SXSW Interactive 2014
Entropy and the Internet of Useful Things
The 'Internet of Things' is finally here. Every week a new 'connected device' appears with a slick video and a remarkably trivial application. Why are these devices so consistently failing to fit into our lives in meaningful ways? Where should we look for the inspiration to create the devices and systems that are truly important?
Remarkably, thermodynamics can help us. Specifically an understanding of the how the forces of order and disorder work in nature - and their analogues in our physical environments.
Thermodynamics says that everything tends to mess, and yet nature is able to consistently deliver order from this chaos - from crystals to self-replicating organisms. This is possible because of the intimacy with which nature binds information to matter.

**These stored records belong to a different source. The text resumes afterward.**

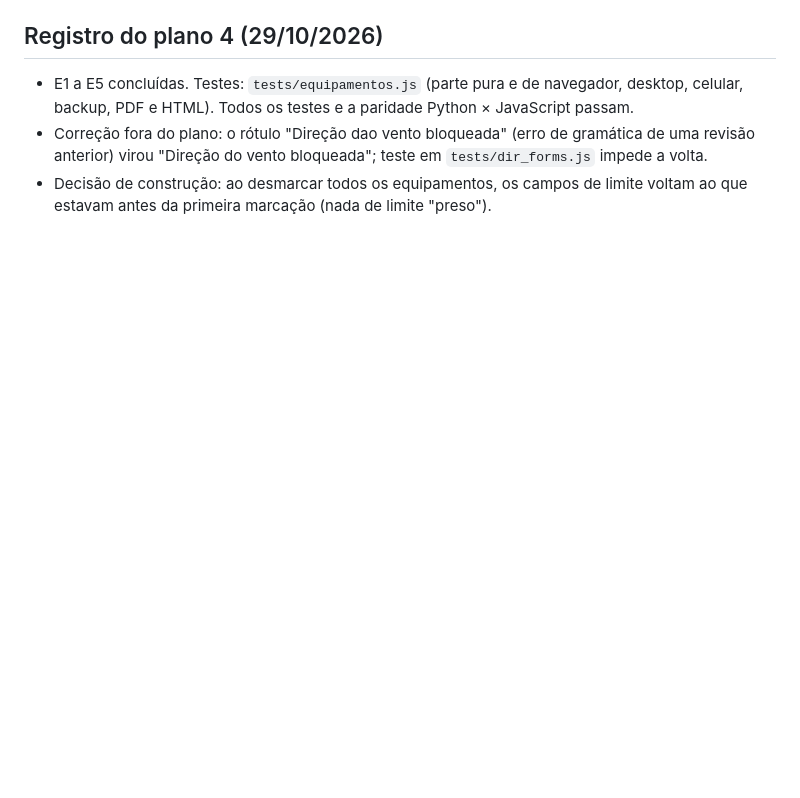
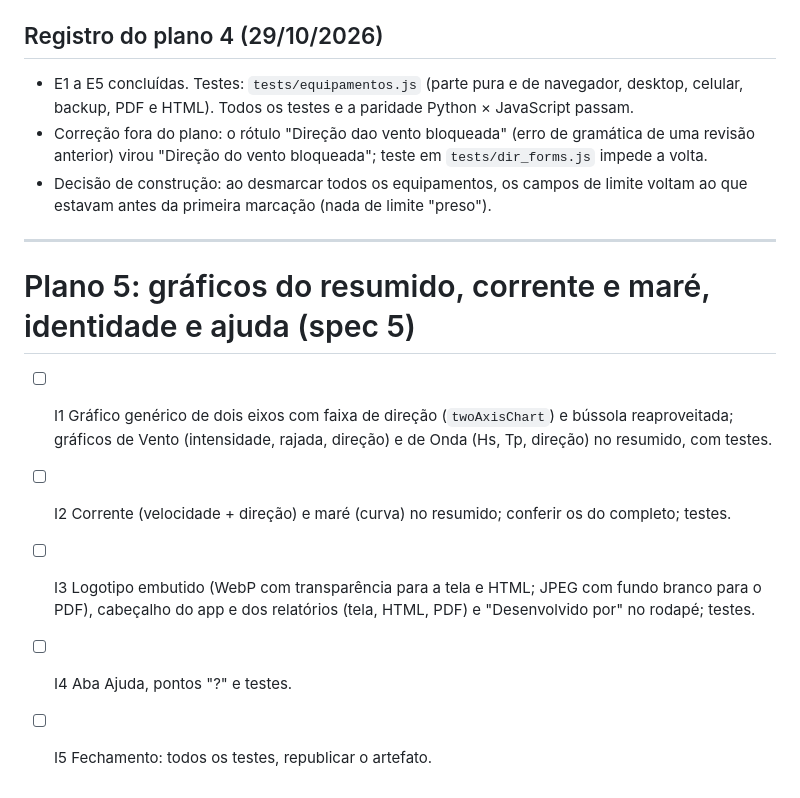
Before and after one commit to vilelaernani-max/METEOCEAN, a Markdown page: docs/plano.md, the part around the change. Rendered like a GitHub page; blank space fills up the shorter version.

Commit message:
plano 5: gráficos do resumido, corrente e maré, identidade e ajuda
Co-Authored-By: Claude Sonnet 5.5 <noreply@anthropic.com>
Claude-Session: https://claude.ai/code/session_01Bix1ynKtAdFdNJDCeYDjDc

```diff
--- a/docs/plano.md
+++ b/docs/plano.md
@@ -86,3 +86,12 @@ Ordem: T1 → (T2 e T3 em paralelo, sem arquivo em comum além do `index.html`:
 - E1 a E5 concluídas. Testes: `tests/equipamentos.js` (parte pura e de navegador, desktop, celular, backup, PDF e HTML). Todos os testes e a paridade Python × JavaScript passam.
 - Correção fora do plano: o rótulo "Direção dao vento bloqueada" (erro de gramática de uma revisão anterior) virou "Direção do vento bloqueada"; teste em `tests/dir_forms.js` impede a volta.
 - Decisão de construção: ao desmarcar todos os equipamentos, os campos de limite voltam ao que estavam antes da primeira marcação (nada de limite "preso").
+
+---
+
+# Plano 5: gráficos do resumido, corrente e maré, identidade e ajuda (spec 5)
+- [ ] I1 Gráfico genérico de dois eixos com faixa de direção (`twoAxisChart`) e bússola reaproveitada; gráficos de Vento (intensidade, rajada, direção) e de Onda (Hs, Tp, direção) no resumido, com testes.
+- [ ] I2 Corrente (velocidade + direção) e maré (curva) no resumido; conferir os do completo; testes.
+- [ ] I3 Logotipo embutido (WebP com transparência para a tela e HTML; JPEG com fundo branco para o PDF), cabeçalho do app e dos relatórios (tela, HTML, PDF) e "Desenvolvido por" no rodapé; testes.
+- [ ] I4 Aba Ajuda, pontos "?" e testes.
+- [ ] I5 Fechamento: todos os testes, republicar o artefato.
```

Humans have historically been unable to do this. So we've had to tidy up. The Internet of Things is our first opportunity to challenge this, to make messy situations workable when tidying up is undesirable.
Share this idea
- How can understanding the science of mess help us find inspiration to create meaningful connected devices?
- What is the science of mess, what's it got to do with thermodynamics, crystals and the emergence of life?
- How is this relevant to the way we design and manage our physical environments, and what is the potential for the Internet of Things to affect this?
- How can we use this understanding to identify places and situations where connected devices can be useful and important? What are these messy situations and why wouldn't we want to tidy up?
- How and where has this kind of thinking been applied? What's out there that's working in this way? What's in the pipeline?
- Ross Atkin, Research Associate, Royal College of Art, Helen Hamlyn Centre for Design
Ross Atkin, Research Associate, Royal College of Art, Helen Hamlyn Centre for Design